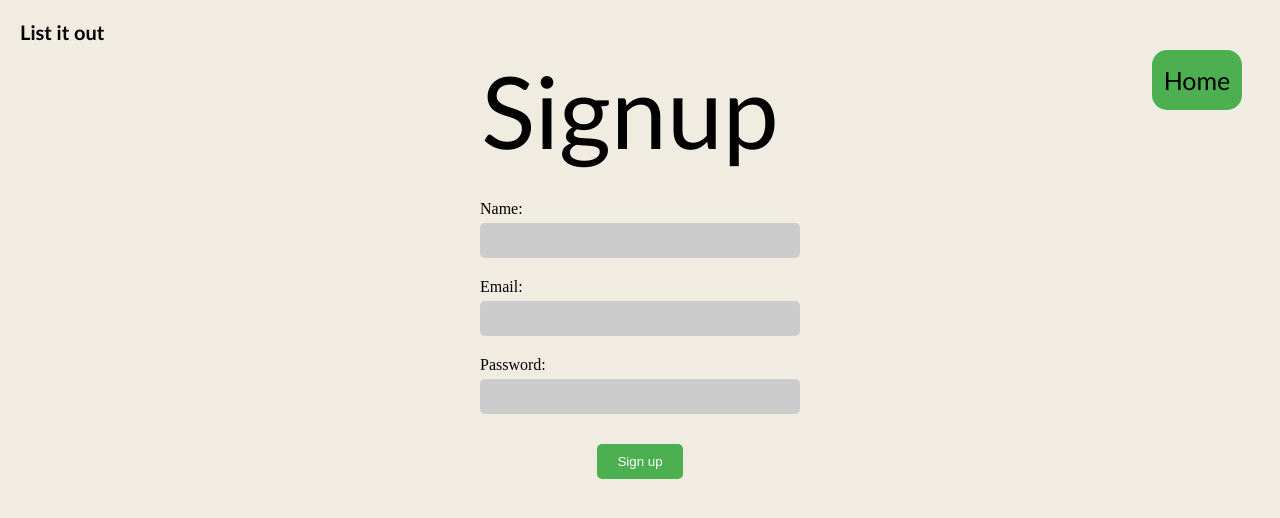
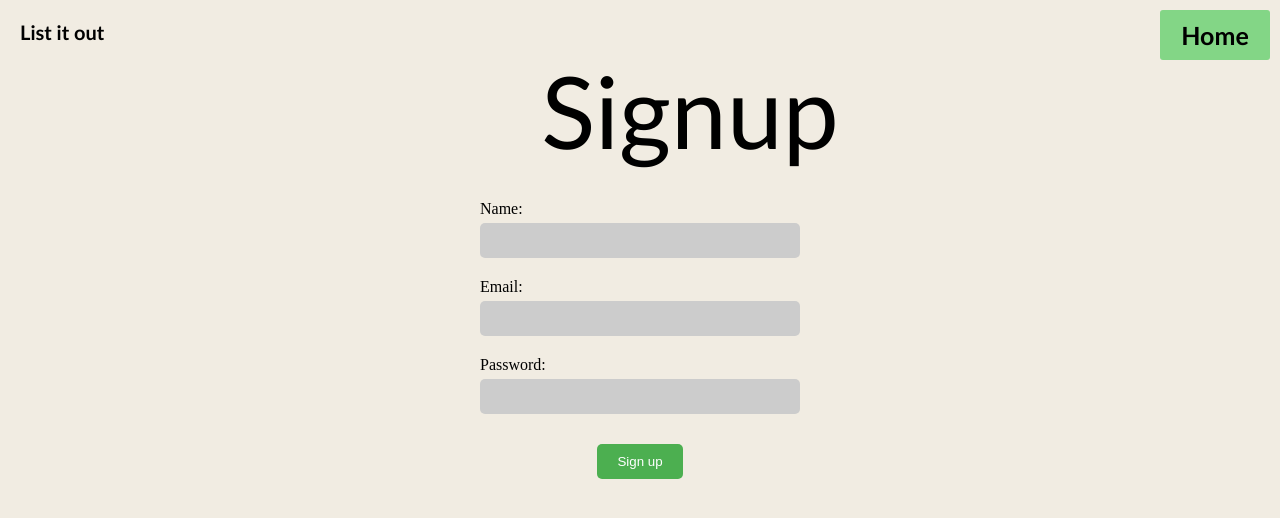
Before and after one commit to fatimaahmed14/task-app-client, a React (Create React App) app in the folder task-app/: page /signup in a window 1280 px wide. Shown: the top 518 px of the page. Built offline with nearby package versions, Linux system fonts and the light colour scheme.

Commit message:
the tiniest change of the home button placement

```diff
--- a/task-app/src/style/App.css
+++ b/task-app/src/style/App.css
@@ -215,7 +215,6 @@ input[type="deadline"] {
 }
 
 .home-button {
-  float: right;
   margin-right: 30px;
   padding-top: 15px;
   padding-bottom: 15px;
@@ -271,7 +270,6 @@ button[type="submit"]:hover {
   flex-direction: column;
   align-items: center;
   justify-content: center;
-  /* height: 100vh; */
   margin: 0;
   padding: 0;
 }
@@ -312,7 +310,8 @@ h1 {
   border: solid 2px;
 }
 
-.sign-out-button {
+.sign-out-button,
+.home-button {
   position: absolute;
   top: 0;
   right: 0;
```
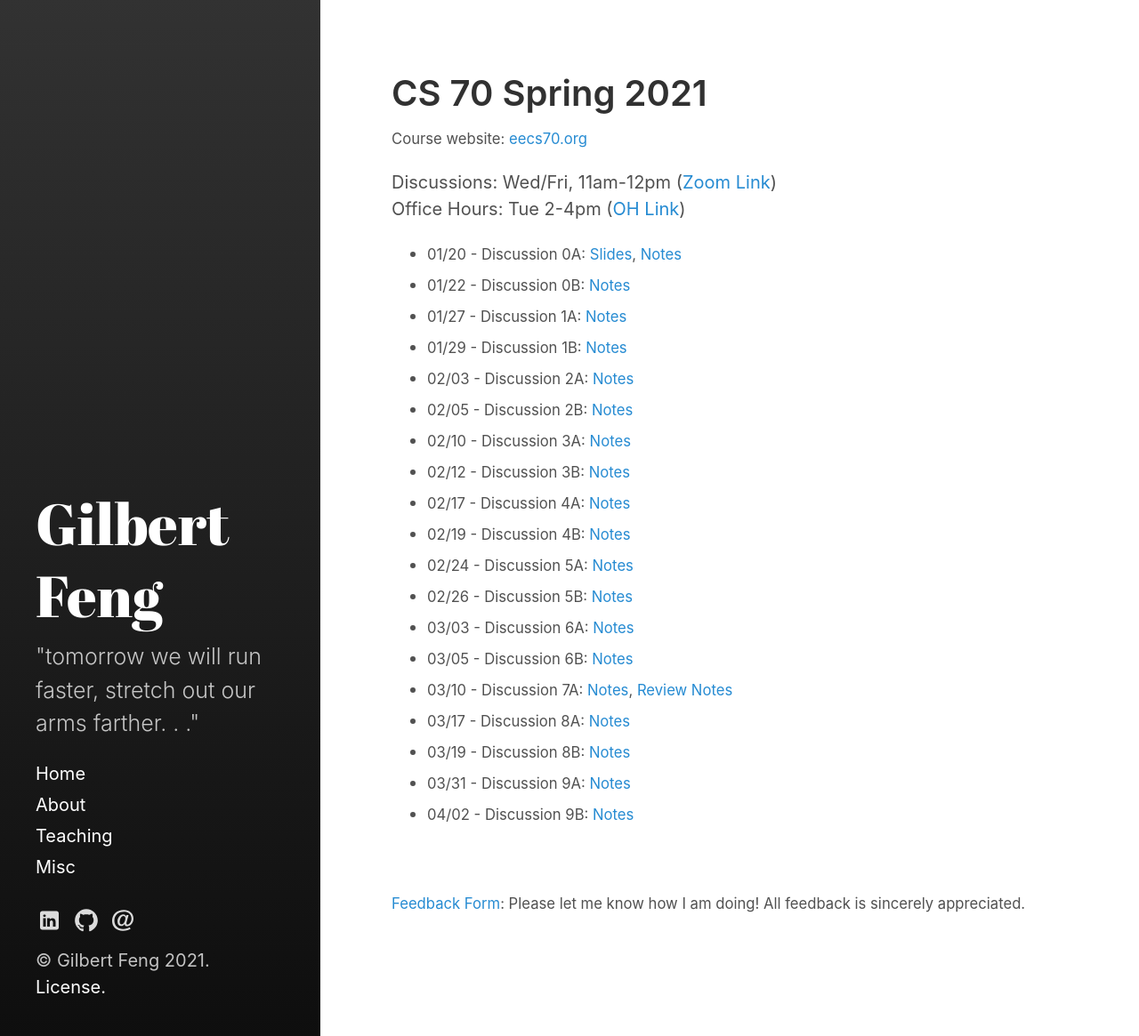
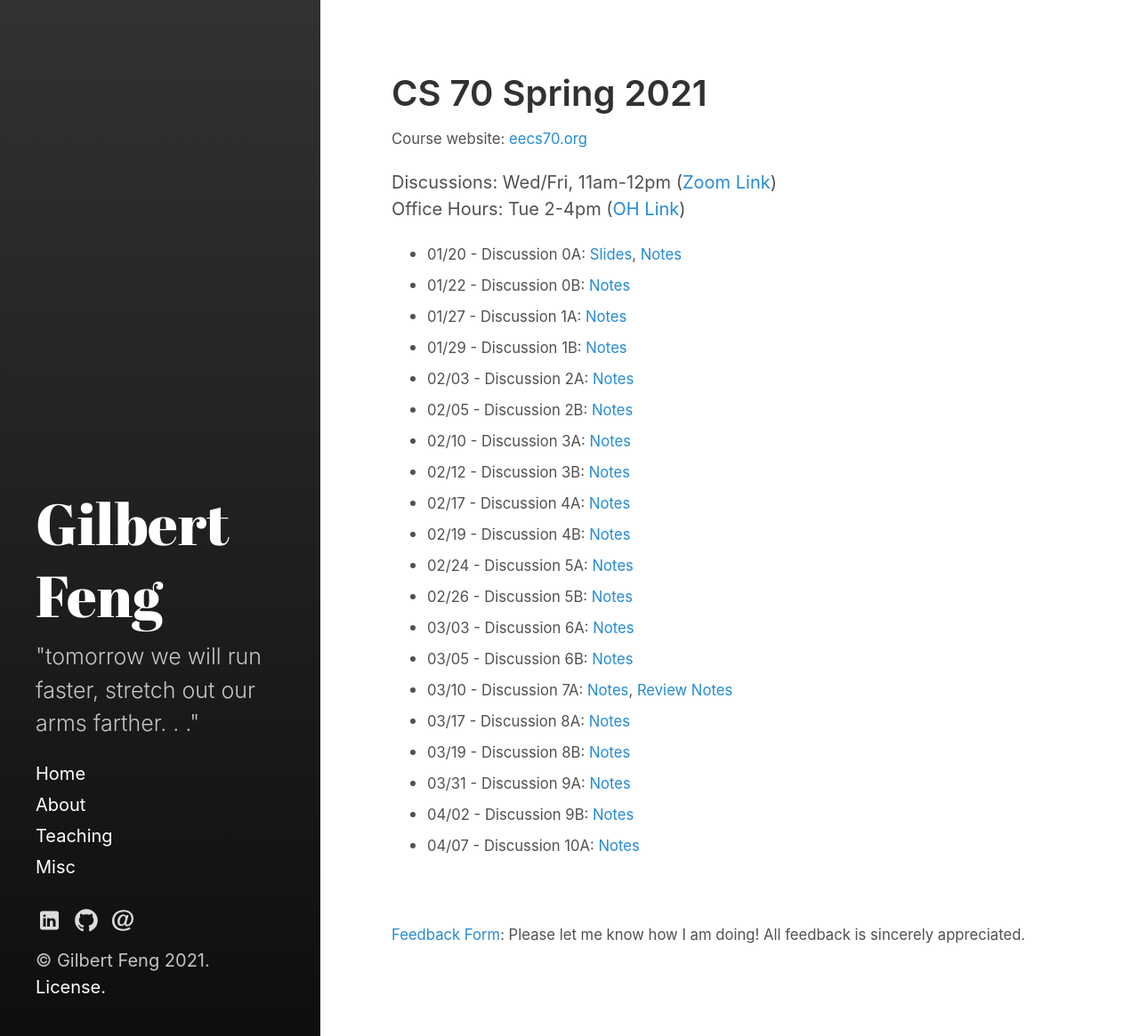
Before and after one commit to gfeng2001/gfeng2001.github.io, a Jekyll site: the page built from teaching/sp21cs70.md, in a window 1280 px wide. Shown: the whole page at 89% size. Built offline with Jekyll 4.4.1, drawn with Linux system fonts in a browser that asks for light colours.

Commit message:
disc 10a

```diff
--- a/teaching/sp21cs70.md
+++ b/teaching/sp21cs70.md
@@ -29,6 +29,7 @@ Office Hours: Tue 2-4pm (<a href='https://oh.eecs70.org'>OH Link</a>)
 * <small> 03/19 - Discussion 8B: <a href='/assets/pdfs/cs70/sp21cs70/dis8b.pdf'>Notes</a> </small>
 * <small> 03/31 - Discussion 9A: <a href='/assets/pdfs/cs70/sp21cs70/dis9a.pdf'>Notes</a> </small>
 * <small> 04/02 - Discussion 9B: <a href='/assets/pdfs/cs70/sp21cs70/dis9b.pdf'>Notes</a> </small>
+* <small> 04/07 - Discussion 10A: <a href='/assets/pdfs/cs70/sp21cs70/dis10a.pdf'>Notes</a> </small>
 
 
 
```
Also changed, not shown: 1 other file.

-------------------------

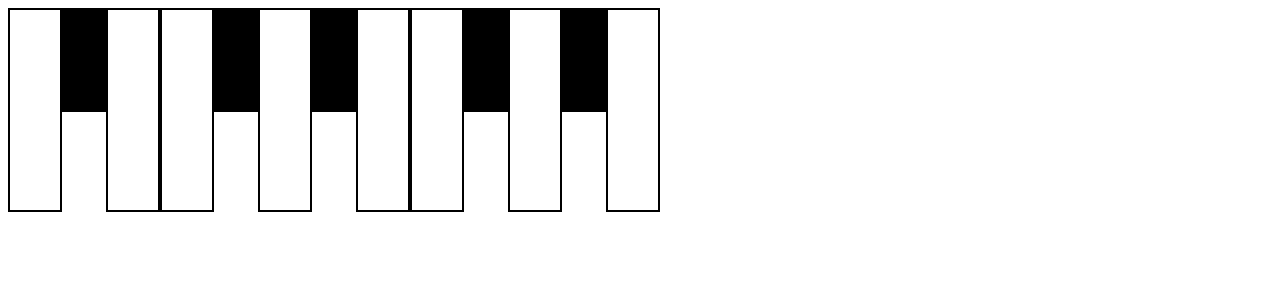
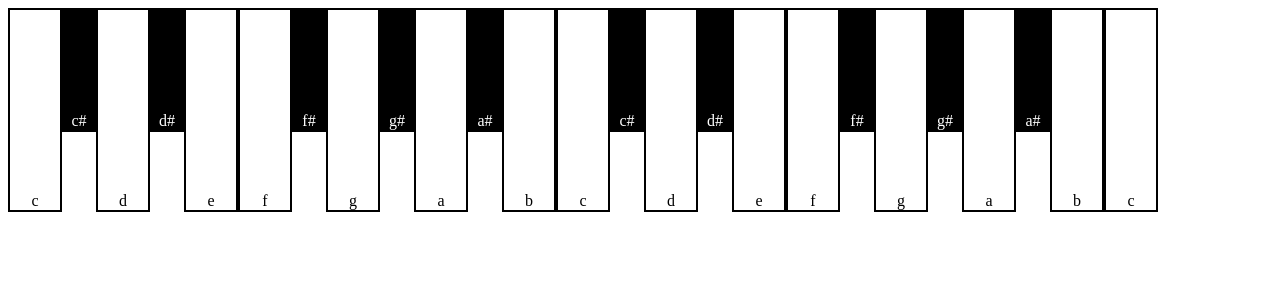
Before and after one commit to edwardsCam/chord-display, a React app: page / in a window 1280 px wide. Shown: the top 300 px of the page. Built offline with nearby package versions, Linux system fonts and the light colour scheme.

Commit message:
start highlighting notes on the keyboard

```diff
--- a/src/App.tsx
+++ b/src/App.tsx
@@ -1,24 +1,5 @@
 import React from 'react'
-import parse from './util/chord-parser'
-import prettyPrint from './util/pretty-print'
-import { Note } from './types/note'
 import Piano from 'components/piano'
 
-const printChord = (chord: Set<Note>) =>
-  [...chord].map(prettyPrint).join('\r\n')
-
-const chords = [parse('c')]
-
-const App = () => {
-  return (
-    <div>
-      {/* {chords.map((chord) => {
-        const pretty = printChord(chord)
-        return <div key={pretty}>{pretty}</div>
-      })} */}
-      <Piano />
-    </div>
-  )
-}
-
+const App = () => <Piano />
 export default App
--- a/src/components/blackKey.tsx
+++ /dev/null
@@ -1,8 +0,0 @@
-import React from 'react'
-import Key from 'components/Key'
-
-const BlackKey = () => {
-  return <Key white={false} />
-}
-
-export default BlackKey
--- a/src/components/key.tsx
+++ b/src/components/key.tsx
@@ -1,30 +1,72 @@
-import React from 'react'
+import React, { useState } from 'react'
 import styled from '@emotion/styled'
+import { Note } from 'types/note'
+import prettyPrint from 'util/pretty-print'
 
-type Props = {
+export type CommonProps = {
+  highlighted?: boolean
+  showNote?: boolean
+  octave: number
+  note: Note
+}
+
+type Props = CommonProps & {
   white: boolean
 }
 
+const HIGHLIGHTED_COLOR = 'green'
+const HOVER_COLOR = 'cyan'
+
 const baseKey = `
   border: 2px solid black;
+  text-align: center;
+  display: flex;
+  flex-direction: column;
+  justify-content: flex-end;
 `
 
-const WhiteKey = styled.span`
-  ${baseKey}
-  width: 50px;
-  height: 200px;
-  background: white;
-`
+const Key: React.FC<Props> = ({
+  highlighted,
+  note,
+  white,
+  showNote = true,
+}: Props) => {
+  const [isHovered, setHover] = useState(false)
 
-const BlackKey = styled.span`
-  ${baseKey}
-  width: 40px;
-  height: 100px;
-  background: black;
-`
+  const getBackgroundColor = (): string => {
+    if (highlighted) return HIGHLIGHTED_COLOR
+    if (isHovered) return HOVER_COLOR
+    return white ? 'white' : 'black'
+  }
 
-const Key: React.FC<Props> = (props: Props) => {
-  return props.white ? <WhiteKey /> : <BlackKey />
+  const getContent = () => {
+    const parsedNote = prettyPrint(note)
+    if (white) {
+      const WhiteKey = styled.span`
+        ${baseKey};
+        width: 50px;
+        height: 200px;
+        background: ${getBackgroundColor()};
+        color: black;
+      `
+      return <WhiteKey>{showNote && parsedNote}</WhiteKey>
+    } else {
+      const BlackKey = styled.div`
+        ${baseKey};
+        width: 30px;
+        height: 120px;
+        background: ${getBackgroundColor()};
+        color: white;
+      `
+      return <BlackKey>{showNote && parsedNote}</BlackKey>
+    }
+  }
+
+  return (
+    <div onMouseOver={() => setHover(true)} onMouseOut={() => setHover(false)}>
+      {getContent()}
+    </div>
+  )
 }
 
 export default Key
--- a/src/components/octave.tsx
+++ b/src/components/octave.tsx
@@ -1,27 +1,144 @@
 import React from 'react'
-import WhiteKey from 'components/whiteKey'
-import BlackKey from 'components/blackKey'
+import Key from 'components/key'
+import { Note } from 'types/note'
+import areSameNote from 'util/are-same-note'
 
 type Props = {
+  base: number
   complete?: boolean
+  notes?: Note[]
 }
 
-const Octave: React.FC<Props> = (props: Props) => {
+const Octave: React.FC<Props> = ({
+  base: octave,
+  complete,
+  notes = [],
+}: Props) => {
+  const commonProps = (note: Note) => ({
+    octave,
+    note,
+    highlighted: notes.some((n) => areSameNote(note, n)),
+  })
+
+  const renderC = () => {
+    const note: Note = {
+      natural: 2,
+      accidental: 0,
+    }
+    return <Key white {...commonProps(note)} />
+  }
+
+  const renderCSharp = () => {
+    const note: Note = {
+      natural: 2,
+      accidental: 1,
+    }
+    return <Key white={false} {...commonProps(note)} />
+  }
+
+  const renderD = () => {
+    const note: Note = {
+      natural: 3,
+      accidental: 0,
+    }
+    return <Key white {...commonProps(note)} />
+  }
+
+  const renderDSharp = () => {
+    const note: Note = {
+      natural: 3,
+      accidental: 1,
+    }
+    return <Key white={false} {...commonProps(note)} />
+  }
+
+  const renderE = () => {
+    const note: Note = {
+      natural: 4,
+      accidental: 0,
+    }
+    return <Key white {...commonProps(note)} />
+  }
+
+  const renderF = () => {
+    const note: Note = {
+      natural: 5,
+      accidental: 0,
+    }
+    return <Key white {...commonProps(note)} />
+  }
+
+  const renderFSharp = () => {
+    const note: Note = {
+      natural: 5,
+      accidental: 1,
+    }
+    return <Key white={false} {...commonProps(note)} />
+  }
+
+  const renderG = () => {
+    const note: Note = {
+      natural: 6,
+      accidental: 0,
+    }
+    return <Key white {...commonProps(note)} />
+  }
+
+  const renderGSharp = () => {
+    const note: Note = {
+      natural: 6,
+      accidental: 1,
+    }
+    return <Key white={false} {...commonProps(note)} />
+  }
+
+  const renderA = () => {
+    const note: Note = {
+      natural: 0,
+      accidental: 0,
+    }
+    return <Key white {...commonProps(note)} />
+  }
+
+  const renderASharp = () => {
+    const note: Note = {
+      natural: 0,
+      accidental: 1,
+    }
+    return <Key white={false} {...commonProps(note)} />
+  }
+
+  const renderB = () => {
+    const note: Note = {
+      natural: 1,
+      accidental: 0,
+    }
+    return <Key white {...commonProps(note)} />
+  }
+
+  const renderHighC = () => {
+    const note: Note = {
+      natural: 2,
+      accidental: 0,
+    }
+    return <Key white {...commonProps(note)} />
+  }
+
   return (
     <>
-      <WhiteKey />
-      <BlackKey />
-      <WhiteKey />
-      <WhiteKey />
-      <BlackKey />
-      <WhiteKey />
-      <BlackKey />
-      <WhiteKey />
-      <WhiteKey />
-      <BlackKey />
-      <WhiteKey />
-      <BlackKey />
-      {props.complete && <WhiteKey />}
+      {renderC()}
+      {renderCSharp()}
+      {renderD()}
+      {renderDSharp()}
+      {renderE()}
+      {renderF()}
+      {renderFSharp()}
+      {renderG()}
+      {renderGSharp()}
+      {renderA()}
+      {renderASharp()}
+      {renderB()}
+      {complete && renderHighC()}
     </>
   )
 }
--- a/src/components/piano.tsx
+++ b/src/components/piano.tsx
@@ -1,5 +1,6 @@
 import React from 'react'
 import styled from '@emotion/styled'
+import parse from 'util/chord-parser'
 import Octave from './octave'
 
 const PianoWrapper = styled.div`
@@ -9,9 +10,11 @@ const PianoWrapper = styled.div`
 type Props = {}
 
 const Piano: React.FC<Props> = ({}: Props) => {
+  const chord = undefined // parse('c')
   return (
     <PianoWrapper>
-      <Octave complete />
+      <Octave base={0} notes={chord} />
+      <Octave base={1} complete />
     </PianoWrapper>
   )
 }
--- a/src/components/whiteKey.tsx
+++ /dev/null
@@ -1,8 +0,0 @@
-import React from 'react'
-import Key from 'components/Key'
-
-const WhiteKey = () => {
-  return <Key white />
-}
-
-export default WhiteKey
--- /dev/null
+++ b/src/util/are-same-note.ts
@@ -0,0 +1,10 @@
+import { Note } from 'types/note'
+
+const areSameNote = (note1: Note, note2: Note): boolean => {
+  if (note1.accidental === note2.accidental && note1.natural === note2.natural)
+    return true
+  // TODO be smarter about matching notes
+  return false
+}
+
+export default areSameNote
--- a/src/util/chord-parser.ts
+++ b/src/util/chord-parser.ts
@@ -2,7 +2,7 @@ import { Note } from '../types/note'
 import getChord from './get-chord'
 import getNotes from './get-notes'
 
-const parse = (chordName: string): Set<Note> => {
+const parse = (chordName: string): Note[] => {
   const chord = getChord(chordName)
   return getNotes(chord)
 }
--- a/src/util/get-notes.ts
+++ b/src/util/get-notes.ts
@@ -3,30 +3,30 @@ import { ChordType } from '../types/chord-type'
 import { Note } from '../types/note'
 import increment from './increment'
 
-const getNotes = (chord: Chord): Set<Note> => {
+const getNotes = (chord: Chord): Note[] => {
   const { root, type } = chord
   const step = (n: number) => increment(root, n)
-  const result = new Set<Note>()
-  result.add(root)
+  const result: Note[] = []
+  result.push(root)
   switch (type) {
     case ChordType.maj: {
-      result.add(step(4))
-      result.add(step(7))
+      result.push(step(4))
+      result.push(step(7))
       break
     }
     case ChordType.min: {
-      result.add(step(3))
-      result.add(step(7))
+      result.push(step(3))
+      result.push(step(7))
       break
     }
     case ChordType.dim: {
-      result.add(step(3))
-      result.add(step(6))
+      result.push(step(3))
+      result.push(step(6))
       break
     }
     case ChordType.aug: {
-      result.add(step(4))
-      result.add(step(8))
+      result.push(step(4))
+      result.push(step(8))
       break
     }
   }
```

-------------------------

→ What is being asked
Look through the entries for the string "height". Every line that has it belongs in the answer.

→ Written solution
-  /* height: 100vh; */
-  height: 200px;
-  height: 100px;
+        height: 200px;
+        height: 120px;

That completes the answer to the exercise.